There’s also a modified in-game tutorial to help explain the Dungeons & Dragons systems at play. It will seem tedious for anyone who has played similar games in the past, yet plenty of game systems go untouched in the tutorial. There are two very lengthy manuals as well, so I’d recommend checking them out if you’re confused.
The game also crashed on me once during the main campaign, and I’ve heard other reports of crashes during The Black Pits. Though you should be doing it anyway, save often! The game is hard enough; you don’t want to repeat a large segment of the game due to a crash.
Oh, did I neglect to mention that this game is brutally, soul-crushingly hard? Allow me: this game is brutally, soul-crushingly hard. There we go.
Character death isn’t permanent in most cases, but reviving a character requires traveling to a Temple and paying gold to bring them back. But if you take too long to fulfill an NPC’s quest, they might turn on you and try to murder you. On top of that, if your created character dies, it is officially game over.
Save always. Pause during fights. And, as Minsc would say, “There is strength in numbers, and I am two or three, at least!”
The biggest content addition is The Black Pits, an arena-based series of combat trials separate from the main game.
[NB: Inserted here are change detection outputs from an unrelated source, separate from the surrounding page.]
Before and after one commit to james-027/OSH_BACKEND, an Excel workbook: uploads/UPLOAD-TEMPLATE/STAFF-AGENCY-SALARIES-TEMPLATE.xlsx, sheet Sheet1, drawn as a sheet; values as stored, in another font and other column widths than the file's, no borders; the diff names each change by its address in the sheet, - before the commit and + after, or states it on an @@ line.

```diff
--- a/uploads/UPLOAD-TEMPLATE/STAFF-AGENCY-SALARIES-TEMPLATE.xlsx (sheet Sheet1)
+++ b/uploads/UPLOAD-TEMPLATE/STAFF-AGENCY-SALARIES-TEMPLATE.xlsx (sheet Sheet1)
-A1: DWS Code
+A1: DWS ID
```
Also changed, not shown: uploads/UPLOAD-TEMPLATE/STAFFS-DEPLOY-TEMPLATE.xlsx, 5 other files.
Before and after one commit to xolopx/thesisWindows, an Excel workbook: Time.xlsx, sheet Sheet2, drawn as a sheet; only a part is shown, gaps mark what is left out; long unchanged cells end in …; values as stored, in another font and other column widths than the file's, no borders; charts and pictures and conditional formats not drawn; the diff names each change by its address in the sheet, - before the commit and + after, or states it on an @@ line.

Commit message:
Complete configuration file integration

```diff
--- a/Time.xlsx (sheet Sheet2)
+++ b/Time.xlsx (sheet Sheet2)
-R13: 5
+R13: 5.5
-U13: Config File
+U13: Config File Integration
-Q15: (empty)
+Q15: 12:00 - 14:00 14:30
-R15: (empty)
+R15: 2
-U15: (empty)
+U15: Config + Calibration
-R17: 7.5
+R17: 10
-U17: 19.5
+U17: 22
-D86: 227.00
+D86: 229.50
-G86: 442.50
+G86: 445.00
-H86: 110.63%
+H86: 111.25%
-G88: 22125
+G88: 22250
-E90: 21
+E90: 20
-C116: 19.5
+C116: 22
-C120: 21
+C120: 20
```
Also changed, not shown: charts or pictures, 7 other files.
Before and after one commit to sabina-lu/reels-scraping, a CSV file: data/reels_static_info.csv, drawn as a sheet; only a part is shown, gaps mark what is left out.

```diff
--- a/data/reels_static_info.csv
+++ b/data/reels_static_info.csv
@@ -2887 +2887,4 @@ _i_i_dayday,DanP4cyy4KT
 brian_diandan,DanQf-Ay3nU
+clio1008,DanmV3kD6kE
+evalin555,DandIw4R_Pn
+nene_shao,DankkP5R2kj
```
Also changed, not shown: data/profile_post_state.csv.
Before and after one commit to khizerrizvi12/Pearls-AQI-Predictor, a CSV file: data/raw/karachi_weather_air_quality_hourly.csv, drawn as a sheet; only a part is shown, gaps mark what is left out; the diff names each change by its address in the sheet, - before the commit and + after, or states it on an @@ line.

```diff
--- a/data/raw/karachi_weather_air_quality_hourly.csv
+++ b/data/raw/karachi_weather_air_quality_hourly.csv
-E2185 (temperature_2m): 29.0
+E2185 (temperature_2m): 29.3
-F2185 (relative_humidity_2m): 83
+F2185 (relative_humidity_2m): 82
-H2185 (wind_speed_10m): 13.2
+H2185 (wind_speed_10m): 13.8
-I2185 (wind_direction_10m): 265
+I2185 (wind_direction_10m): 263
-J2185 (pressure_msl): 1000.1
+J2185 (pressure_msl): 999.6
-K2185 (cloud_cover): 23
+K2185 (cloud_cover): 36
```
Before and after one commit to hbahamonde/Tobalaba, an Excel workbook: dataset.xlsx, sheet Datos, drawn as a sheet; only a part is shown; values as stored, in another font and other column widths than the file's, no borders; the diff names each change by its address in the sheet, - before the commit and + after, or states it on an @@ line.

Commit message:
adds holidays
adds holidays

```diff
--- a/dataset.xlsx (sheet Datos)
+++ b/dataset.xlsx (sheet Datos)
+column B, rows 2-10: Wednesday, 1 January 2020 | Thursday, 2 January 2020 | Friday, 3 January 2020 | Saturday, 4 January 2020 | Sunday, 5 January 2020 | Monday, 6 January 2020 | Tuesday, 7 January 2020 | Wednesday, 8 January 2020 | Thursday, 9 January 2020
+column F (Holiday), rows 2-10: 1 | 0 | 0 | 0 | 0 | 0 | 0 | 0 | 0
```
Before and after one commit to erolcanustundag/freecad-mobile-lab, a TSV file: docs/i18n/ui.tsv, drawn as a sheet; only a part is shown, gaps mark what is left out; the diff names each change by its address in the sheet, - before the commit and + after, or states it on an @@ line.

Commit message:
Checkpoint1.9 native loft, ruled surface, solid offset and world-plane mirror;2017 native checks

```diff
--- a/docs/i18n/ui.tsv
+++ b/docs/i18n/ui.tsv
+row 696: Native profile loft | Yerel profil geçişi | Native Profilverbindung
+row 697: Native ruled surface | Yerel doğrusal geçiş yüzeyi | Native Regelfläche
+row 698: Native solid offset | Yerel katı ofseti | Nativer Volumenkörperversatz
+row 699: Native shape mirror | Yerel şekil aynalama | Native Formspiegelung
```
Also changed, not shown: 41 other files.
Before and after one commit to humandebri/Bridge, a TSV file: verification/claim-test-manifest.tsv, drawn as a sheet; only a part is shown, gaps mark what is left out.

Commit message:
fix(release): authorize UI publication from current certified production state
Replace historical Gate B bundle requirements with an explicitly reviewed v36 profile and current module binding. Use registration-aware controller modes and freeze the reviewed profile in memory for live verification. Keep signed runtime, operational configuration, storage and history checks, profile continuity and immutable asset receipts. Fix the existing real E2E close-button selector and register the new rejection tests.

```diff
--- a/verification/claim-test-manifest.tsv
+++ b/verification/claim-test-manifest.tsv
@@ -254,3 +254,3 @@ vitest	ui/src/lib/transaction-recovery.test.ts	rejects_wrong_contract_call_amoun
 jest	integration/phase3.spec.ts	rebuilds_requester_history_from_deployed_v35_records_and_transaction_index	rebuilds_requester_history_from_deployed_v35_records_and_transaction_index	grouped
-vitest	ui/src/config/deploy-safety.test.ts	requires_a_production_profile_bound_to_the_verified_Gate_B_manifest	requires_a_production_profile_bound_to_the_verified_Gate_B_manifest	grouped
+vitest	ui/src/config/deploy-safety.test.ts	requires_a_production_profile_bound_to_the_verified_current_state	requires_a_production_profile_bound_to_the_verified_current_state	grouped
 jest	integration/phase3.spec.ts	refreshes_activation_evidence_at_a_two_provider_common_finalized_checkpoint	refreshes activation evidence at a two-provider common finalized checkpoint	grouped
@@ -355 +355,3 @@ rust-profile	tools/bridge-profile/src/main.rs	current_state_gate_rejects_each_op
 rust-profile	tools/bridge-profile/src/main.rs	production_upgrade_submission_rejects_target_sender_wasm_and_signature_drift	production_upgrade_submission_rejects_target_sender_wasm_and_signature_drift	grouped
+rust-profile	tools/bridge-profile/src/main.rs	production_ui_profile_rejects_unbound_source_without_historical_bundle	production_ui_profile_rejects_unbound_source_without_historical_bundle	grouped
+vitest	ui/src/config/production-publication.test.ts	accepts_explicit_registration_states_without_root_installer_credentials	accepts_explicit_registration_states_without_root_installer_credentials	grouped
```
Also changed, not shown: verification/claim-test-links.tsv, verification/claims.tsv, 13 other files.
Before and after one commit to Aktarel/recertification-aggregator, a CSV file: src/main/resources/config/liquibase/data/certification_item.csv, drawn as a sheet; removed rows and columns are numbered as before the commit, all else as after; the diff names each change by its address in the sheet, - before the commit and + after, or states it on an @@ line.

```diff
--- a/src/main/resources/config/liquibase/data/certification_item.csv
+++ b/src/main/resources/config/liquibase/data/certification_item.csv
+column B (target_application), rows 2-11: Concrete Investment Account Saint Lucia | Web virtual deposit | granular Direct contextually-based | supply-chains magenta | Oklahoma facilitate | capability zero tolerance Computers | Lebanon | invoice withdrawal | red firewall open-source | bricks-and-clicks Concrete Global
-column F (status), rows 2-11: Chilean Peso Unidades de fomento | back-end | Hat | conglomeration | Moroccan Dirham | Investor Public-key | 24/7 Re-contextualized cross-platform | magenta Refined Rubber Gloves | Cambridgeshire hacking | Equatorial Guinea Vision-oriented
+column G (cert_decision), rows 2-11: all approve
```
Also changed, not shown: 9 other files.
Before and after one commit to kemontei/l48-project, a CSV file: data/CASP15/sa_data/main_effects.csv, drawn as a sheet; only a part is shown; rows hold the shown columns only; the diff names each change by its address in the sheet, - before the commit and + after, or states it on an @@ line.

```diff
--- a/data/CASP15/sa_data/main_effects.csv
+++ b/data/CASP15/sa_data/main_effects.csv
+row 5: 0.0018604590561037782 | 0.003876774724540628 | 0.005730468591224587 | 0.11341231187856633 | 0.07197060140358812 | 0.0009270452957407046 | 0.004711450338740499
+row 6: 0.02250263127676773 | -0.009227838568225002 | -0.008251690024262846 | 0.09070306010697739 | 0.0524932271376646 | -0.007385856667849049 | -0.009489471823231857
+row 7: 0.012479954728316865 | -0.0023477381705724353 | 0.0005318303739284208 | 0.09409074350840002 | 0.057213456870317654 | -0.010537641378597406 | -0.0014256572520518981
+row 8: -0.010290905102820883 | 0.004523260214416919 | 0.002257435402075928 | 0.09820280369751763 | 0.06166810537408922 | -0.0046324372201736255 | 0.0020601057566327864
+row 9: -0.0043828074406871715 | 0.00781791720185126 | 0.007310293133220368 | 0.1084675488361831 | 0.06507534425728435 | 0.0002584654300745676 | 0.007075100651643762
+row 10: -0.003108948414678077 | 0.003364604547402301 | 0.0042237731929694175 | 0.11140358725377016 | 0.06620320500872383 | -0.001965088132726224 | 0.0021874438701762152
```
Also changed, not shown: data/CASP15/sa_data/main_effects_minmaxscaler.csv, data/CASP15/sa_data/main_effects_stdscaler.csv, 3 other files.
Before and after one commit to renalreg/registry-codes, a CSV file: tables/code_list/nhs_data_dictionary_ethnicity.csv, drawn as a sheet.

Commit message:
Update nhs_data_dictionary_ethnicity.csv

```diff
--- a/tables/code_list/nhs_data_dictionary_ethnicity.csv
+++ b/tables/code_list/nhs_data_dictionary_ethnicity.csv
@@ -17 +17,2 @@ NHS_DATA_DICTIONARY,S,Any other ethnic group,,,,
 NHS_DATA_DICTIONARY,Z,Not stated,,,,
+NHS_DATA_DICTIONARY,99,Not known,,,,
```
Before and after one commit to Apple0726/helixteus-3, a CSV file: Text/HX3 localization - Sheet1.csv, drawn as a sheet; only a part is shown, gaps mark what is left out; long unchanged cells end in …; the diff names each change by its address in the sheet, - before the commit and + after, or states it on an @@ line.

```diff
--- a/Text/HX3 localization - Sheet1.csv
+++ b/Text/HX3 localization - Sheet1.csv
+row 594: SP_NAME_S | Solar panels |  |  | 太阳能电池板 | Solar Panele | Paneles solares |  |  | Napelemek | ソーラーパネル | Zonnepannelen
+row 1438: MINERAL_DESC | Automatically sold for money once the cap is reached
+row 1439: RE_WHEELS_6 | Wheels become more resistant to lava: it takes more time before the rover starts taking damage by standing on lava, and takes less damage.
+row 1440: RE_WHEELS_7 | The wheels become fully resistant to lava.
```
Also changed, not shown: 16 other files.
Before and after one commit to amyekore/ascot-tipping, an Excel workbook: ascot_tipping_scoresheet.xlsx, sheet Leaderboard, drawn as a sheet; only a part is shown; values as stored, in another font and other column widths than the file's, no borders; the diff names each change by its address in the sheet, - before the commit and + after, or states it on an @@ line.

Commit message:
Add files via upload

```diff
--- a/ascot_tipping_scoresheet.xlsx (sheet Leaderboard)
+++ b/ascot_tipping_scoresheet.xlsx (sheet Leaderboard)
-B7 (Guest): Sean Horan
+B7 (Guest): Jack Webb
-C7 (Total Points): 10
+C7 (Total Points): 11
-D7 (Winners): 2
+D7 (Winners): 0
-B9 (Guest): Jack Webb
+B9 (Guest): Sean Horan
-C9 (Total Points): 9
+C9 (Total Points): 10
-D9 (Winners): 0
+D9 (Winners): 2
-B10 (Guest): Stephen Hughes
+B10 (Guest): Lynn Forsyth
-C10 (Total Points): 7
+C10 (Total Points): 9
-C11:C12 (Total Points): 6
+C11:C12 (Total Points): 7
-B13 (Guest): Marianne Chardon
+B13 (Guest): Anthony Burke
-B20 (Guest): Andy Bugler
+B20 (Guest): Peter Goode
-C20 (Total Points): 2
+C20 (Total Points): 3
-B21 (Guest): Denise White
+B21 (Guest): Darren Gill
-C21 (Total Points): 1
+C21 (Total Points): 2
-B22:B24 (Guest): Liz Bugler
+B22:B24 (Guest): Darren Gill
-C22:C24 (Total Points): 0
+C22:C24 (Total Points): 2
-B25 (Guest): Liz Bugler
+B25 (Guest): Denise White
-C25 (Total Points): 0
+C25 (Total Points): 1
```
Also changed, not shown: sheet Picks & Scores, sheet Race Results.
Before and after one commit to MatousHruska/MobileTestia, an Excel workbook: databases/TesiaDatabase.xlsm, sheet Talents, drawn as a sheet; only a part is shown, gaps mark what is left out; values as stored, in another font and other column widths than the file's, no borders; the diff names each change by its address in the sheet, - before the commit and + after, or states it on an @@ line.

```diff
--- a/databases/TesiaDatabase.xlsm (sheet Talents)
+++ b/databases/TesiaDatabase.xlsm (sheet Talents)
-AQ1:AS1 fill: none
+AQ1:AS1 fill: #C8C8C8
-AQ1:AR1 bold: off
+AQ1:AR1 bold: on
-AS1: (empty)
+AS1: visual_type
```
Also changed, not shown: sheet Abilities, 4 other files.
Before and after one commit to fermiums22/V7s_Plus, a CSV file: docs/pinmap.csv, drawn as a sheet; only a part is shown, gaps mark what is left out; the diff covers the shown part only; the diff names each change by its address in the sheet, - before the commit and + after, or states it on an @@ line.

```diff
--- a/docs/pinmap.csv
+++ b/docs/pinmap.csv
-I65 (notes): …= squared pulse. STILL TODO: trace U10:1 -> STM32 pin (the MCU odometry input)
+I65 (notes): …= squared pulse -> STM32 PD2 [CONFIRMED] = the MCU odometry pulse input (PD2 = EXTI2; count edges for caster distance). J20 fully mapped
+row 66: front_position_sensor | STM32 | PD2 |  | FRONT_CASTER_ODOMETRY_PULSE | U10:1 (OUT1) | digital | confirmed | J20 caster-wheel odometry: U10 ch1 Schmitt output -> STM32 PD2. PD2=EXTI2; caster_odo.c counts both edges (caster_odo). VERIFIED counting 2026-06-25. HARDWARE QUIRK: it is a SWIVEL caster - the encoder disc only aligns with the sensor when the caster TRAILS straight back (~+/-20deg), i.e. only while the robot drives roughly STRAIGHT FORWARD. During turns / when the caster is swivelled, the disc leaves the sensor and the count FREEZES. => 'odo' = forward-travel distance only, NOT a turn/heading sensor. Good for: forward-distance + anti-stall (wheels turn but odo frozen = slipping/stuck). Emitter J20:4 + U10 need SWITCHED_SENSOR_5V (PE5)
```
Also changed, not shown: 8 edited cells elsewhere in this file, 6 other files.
It is possible to jump straight into The Black Pits without playing the main game, and it will assign you a party of six to play with. There are 15 arenas of increasingly difficult enemies to get through, which might sound like a complete chore at first.
Luckily, the witty writing is still in full effect in The Black Pits. The wizard Baeloth has taken you to these pits and grows continually interested in yet disgusted by your ability to put on a show for the crowd and slay the enemies. In between rounds, you’ll get the chance to rest and buy more items from vendors, each with a distinct personality and something to say about both Baeloth and the arena itself.
It’s a fun distraction from the main story and will take you a few hours to get through, depending on how well you handle yourself in the arena. It’s also fully voiced, as opposed to the spotty “sometimes voiced, sometimes not” nature of the main game.
Though it may be hard to tell from screenshots, Baldur’s Gate: Enhanced Edition really has upped the visuals. Sure, they don’t look ultra spectacular, but when you go back and play the original, you’ll be shocked as to just how much of a difference there is. A large reason for the improved visuals is support for way more resolutions, including widescreen. The game looks better and you see more of it. Unless you zoom in. Don’t zoom in.
There are also new cutscenes, replacing the old 3D ones that most people would cringe at nowadays. These new cinematics are hand-drawn and though relatively infrequent and brief are a joy to witness. More character portraits and player voices round out this enhancement, both nice additions, especially if you’ve trod this ground before.
Baldur’s Gate was, is, and always will be an RPG classic. The writing is full of wit, the characters and their interactions are exceptional, and the tried-and-true D&D gameplay is deceivingly complex. Sure, there are some minor issues like character AI/pathing, overly chatty and intrusive party members, and the occasional crash, but they fall short of detracting from the overall RPG euphoria.
Whether you’ve run through the game multiple times or have always wanted to, it’s as easy as ever to recommend Baldur’s Gate: Enhanced Edition to anyone.